Report how many lines in the records below hold the word "toFixed". Add nothing to the number.

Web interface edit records
================================
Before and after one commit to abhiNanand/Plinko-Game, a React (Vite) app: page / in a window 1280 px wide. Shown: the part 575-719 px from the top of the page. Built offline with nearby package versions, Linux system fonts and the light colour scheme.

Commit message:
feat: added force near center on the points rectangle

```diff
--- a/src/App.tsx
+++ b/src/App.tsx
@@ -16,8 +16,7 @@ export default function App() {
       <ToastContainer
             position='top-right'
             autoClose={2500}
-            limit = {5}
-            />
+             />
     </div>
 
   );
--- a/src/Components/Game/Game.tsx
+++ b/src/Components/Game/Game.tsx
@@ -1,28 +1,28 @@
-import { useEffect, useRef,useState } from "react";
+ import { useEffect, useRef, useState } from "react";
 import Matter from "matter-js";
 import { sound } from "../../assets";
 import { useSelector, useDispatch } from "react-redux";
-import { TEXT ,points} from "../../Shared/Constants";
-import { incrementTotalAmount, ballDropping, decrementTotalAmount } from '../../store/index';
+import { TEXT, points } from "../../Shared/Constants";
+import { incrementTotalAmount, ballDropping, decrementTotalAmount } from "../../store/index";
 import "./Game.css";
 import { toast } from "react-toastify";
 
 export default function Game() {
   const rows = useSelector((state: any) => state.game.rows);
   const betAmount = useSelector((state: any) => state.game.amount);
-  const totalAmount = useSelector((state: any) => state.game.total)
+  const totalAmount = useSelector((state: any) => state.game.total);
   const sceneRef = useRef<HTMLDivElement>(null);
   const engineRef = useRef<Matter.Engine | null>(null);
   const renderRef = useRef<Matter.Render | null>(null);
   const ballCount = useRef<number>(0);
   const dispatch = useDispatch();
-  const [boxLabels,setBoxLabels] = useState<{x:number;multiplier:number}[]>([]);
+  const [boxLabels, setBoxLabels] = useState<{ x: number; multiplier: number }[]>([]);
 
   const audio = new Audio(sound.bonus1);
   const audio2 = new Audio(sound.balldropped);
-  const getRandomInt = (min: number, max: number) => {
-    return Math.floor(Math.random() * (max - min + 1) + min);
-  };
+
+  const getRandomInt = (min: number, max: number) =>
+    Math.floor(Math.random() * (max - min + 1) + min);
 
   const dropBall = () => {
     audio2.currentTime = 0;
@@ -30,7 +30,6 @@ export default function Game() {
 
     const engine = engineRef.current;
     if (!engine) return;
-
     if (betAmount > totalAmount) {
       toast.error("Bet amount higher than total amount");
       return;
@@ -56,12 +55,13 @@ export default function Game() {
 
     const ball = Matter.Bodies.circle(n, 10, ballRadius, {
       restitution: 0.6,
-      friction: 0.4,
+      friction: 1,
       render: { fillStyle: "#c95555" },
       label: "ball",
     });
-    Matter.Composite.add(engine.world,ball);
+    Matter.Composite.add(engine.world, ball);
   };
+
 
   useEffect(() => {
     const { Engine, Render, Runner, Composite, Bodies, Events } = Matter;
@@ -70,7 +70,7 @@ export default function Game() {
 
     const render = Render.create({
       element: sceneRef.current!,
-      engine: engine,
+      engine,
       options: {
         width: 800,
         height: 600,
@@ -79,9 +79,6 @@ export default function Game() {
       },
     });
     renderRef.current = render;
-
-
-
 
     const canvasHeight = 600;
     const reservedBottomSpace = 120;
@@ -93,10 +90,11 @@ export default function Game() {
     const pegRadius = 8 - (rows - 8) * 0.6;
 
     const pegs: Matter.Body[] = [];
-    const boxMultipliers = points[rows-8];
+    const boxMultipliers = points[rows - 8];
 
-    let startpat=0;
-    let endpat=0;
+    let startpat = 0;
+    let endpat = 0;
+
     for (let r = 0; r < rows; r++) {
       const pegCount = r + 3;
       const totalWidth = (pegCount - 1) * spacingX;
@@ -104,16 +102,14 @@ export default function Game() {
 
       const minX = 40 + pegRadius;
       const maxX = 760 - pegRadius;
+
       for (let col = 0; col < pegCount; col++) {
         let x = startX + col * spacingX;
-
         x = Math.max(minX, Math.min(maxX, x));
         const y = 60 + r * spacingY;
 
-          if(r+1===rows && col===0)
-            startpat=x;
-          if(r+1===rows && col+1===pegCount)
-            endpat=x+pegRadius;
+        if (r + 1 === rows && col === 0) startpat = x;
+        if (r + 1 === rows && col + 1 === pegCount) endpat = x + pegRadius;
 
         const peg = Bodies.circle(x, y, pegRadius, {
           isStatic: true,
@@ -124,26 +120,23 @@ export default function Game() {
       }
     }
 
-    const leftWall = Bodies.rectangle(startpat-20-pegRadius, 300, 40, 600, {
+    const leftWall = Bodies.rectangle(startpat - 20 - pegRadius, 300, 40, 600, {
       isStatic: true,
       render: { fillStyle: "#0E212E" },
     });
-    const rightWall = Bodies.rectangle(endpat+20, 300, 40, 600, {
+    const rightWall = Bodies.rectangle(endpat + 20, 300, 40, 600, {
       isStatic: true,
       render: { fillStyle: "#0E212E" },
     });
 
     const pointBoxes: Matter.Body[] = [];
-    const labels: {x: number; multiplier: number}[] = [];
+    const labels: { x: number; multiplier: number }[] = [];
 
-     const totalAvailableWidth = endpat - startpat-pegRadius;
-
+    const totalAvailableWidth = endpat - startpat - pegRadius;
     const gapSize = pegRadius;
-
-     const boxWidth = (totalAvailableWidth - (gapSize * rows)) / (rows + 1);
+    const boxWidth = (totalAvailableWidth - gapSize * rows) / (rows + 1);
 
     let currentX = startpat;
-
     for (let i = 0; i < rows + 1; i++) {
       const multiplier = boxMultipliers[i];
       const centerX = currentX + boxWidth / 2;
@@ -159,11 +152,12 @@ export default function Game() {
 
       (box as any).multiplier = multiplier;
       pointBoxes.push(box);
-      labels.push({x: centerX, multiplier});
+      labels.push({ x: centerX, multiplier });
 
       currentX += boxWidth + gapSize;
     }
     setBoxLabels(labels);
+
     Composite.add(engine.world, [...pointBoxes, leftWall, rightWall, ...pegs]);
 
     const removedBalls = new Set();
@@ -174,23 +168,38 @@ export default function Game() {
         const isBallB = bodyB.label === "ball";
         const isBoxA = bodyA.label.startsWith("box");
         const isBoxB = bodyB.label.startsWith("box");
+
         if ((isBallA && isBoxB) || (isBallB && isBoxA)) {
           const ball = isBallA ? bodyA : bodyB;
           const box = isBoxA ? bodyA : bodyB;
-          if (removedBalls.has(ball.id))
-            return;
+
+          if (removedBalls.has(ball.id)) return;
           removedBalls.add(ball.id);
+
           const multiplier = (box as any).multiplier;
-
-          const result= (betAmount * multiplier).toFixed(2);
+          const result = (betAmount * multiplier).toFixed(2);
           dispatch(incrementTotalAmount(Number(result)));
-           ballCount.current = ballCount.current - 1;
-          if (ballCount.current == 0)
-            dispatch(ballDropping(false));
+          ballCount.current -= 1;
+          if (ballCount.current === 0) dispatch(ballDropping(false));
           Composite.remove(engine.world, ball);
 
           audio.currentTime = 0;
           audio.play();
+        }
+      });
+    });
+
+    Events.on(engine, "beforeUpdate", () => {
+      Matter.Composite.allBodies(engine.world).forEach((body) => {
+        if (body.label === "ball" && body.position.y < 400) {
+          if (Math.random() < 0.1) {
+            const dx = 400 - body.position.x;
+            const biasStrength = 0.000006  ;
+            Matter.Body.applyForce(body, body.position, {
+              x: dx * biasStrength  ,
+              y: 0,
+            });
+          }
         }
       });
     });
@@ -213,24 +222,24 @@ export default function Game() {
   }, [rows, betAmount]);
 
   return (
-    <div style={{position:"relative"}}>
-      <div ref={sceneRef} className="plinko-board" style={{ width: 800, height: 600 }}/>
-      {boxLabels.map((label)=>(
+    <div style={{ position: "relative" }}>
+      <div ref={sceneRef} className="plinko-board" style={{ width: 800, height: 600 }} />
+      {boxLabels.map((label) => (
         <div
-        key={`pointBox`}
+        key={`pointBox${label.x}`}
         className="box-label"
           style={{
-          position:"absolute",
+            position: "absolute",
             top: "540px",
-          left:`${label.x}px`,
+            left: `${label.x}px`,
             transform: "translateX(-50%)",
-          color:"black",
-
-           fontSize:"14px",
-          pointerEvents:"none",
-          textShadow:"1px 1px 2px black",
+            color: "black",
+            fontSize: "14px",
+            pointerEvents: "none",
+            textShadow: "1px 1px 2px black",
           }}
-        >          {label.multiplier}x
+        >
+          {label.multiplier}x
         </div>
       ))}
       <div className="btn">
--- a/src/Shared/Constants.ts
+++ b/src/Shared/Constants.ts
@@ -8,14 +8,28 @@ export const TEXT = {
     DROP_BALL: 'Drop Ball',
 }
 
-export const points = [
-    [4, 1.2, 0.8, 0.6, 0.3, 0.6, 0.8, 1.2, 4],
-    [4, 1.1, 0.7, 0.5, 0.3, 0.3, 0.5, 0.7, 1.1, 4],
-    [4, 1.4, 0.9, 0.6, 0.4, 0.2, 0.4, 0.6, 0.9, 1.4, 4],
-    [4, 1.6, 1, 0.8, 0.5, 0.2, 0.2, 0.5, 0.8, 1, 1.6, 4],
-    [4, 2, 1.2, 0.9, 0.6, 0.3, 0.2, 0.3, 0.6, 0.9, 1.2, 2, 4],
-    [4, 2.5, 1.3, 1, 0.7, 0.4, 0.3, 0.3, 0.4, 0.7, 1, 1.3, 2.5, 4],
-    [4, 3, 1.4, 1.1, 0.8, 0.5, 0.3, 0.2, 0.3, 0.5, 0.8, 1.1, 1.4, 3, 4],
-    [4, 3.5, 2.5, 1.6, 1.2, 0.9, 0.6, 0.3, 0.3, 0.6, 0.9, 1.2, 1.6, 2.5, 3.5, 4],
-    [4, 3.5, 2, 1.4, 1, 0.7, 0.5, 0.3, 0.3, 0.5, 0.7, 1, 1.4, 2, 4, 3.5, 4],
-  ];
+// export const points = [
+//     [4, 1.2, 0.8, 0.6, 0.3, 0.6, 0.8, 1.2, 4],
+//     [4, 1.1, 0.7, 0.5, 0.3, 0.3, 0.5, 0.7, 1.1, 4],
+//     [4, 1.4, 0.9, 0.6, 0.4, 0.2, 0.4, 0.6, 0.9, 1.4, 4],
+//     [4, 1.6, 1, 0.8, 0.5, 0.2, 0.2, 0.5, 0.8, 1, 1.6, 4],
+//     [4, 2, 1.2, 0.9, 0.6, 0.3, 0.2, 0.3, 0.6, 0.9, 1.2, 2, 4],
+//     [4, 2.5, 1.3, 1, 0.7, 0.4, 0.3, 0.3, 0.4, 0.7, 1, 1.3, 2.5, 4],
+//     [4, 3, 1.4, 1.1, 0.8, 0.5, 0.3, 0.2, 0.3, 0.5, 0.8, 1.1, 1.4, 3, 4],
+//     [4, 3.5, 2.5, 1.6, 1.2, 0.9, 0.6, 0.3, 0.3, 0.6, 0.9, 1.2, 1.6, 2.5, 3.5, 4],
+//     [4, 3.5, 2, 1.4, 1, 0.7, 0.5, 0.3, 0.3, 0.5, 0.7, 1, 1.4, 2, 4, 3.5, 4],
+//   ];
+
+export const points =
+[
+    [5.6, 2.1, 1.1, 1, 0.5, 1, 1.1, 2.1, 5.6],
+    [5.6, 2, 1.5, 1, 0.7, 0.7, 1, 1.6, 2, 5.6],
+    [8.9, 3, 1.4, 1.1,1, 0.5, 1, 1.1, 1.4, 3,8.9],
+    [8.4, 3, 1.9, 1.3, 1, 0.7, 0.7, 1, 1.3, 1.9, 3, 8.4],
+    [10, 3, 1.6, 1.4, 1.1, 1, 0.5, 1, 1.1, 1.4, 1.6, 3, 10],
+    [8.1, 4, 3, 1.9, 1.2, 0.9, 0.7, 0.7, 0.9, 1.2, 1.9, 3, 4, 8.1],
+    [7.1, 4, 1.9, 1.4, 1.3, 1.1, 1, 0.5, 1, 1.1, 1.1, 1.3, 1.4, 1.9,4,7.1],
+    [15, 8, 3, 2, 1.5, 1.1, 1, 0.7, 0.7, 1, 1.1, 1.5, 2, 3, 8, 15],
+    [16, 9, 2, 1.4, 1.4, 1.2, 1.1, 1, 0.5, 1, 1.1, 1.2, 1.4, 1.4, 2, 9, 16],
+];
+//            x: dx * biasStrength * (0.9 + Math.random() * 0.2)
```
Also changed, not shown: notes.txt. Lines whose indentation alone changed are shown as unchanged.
================================
▸ **WRITTEN RESPONSE**: 2